INFORMATION SHOWN ::

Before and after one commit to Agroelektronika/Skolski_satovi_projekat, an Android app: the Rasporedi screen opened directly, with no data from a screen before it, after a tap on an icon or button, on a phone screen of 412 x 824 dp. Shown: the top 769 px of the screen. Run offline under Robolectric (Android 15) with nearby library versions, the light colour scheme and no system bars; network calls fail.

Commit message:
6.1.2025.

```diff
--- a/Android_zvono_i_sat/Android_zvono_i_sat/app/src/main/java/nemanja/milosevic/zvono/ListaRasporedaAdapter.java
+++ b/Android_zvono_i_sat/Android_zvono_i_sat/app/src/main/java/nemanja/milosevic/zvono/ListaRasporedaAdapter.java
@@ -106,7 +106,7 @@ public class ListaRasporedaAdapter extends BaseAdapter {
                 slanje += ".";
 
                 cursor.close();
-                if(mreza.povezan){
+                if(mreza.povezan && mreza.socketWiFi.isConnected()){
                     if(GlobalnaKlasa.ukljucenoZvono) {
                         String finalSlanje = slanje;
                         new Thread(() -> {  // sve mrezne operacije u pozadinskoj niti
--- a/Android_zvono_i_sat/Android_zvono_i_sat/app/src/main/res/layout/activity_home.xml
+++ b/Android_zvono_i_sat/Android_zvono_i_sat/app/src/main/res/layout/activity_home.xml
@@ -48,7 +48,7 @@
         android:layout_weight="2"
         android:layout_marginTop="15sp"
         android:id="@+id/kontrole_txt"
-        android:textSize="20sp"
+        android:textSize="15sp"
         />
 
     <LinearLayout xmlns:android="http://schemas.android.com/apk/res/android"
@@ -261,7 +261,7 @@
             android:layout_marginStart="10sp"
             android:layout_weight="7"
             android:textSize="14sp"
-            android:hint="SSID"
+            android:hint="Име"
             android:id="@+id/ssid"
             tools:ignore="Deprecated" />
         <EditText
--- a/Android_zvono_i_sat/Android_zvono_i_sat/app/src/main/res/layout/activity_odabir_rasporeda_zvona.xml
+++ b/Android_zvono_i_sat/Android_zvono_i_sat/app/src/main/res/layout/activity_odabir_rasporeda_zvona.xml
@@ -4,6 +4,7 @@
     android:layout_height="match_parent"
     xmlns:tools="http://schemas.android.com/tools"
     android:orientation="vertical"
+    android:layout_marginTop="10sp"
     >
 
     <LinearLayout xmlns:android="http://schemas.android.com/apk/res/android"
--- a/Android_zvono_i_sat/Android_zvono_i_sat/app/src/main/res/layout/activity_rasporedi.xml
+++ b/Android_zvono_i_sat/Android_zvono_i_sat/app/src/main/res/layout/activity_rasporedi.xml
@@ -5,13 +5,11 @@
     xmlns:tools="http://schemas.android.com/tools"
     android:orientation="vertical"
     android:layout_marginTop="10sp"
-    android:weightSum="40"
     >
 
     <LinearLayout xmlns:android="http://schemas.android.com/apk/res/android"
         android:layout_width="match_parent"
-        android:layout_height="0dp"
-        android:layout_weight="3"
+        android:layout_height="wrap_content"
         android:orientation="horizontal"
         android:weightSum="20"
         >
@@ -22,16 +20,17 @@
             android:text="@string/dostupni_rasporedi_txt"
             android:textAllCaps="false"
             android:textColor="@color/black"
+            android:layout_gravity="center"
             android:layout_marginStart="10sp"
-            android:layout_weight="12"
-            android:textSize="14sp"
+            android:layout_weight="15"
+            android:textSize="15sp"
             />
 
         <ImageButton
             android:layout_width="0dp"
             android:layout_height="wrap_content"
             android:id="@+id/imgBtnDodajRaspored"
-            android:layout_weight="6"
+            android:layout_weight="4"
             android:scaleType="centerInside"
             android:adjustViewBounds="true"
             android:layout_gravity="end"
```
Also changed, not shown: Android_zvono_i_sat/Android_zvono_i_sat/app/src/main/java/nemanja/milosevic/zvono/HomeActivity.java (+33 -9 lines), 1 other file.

TASK INSTRUCTIONS ::
What you return should match the entries above exactly.

TASK ANSWER ::
Before and after one commit to Agroelektronika/Skolski_satovi_projekat, an Android app: the Rasporedi screen opened directly, with no data from a screen before it, after a tap on an icon or button, on a phone screen of 412 x 824 dp. Shown: the top 769 px of the screen. Run offline under Robolectric (Android 15) with nearby library versions, the light colour scheme and no system bars; network calls fail.

Commit message:
6.1.2025.

```diff
--- a/Android_zvono_i_sat/Android_zvono_i_sat/app/src/main/java/nemanja/milosevic/zvono/ListaRasporedaAdapter.java
+++ b/Android_zvono_i_sat/Android_zvono_i_sat/app/src/main/java/nemanja/milosevic/zvono/ListaRasporedaAdapter.java
@@ -106,7 +106,7 @@ public class ListaRasporedaAdapter extends BaseAdapter {
                 slanje += ".";
 
                 cursor.close();
-                if(mreza.povezan){
+                if(mreza.povezan && mreza.socketWiFi.isConnected()){
                     if(GlobalnaKlasa.ukljucenoZvono) {
                         String finalSlanje = slanje;
                         new Thread(() -> {  // sve mrezne operacije u pozadinskoj niti
--- a/Android_zvono_i_sat/Android_zvono_i_sat/app/src/main/res/layout/activity_home.xml
+++ b/Android_zvono_i_sat/Android_zvono_i_sat/app/src/main/res/layout/activity_home.xml
@@ -48,7 +48,7 @@
         android:layout_weight="2"
         android:layout_marginTop="15sp"
         android:id="@+id/kontrole_txt"
-        android:textSize="20sp"
+        android:textSize="15sp"
         />
 
     <LinearLayout xmlns:android="http://schemas.android.com/apk/res/android"
@@ -261,7 +261,7 @@
             android:layout_marginStart="10sp"
             android:layout_weight="7"
             android:textSize="14sp"
-            android:hint="SSID"
+            android:hint="Име"
             android:id="@+id/ssid"
             tools:ignore="Deprecated" />
         <EditText
--- a/Android_zvono_i_sat/Android_zvono_i_sat/app/src/main/res/layout/activity_odabir_rasporeda_zvona.xml
+++ b/Android_zvono_i_sat/Android_zvono_i_sat/app/src/main/res/layout/activity_odabir_rasporeda_zvona.xml
@@ -4,6 +4,7 @@
     android:layout_height="match_parent"
     xmlns:tools="http://schemas.android.com/tools"
     android:orientation="vertical"
+    android:layout_marginTop="10sp"
     >
 
     <LinearLayout xmlns:android="http://schemas.android.com/apk/res/android"
--- a/Android_zvono_i_sat/Android_zvono_i_sat/app/src/main/res/layout/activity_rasporedi.xml
+++ b/Android_zvono_i_sat/Android_zvono_i_sat/app/src/main/res/layout/activity_rasporedi.xml
@@ -5,13 +5,11 @@
     xmlns:tools="http://schemas.android.com/tools"
     android:orientation="vertical"
     android:layout_marginTop="10sp"
-    android:weightSum="40"
     >
 
     <LinearLayout xmlns:android="http://schemas.android.com/apk/res/android"
         android:layout_width="match_parent"
-        android:layout_height="0dp"
-        android:layout_weight="3"
+        android:layout_height="wrap_content"
         android:orientation="horizontal"
         android:weightSum="20"
         >
@@ -22,16 +20,17 @@
             android:text="@string/dostupni_rasporedi_txt"
             android:textAllCaps="false"
             android:textColor="@color/black"
+            android:layout_gravity="center"
             android:layout_marginStart="10sp"
-            android:layout_weight="12"
-            android:textSize="14sp"
+            android:layout_weight="15"
+            android:textSize="15sp"
             />
 
         <ImageButton
             android:layout_width="0dp"
             android:layout_height="wrap_content"
             android:id="@+id/imgBtnDodajRaspored"
-            android:layout_weight="6"
+            android:layout_weight="4"
             android:scaleType="centerInside"
             android:adjustViewBounds="true"
             android:layout_gravity="end"
```
Also changed, not shown: Android_zvono_i_sat/Android_zvono_i_sat/app/src/main/java/nemanja/milosevic/zvono/HomeActivity.java (+33 -9 lines), 1 other file.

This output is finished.